_What the task requires:_ Repeat the data word for word and skip the pictures.

(Modification records)
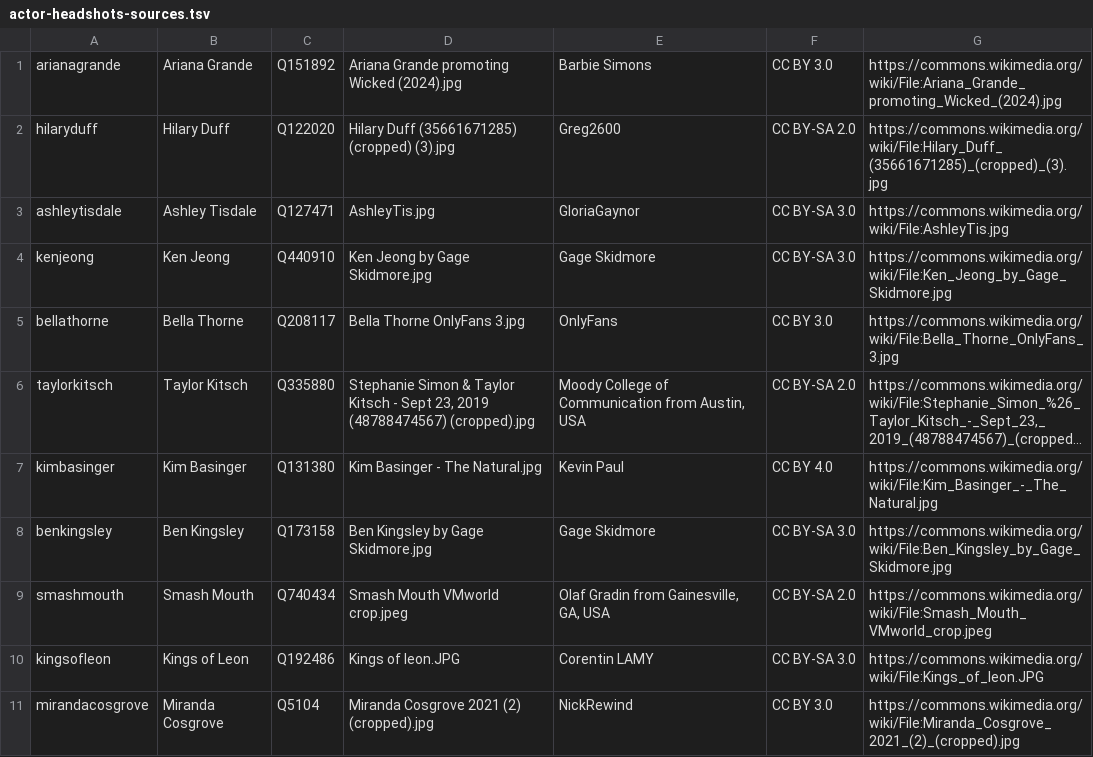
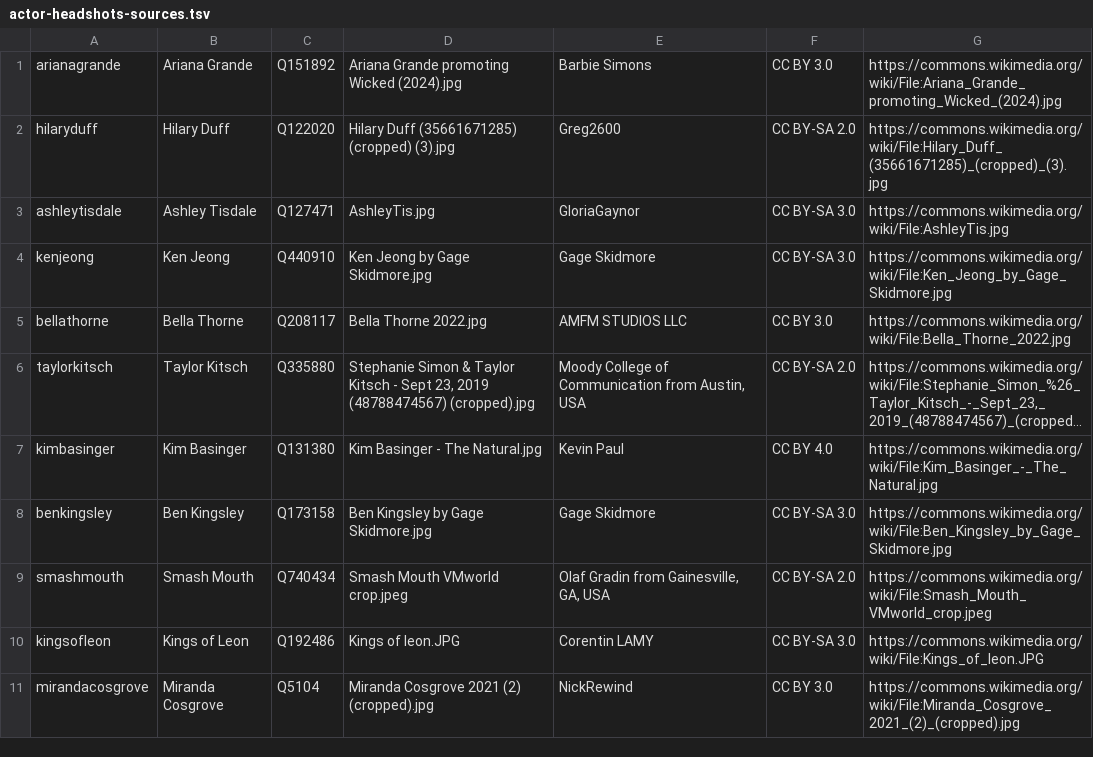
Before and after one commit to trotha01/simkacat, a TSV file: docs/actor-headshots-sources.tsv, drawn as a sheet; only a part is shown; long unchanged cells end in …; the diff names each change by its address in the sheet, - before the commit and + after, or states it on an @@ line.

```diff
--- a/docs/actor-headshots-sources.tsv
+++ b/docs/actor-headshots-sources.tsv
-D5: Bella Thorne OnlyFans 3.jpg
+D5: Bella Thorne 2022.jpg
-E5: OnlyFans
+E5: AMFM STUDIOS LLC
-G5: https://commons.wikimedia.org/wiki/File:Bella_Thorne_OnlyFans_3.jpg
+G5: https://commons.wikimedia.org/wiki/File:Bella_Thorne_2022.jpg
```
Also changed, not shown: 2 other files.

_Exercise response:_
Before and after one commit to trotha01/simkacat, a TSV file: docs/actor-headshots-sources.tsv, drawn as a sheet; only a part is shown; long unchanged cells end in …; the diff names each change by its address in the sheet, - before the commit and + after, or states it on an @@ line.

```diff
--- a/docs/actor-headshots-sources.tsv
+++ b/docs/actor-headshots-sources.tsv
-D5: Bella Thorne OnlyFans 3.jpg
+D5: Bella Thorne 2022.jpg
-E5: OnlyFans
+E5: AMFM STUDIOS LLC
-G5: https://commons.wikimedia.org/wiki/File:Bella_Thorne_OnlyFans_3.jpg
+G5: https://commons.wikimedia.org/wiki/File:Bella_Thorne_2022.jpg
```
Also changed, not shown: 2 other files.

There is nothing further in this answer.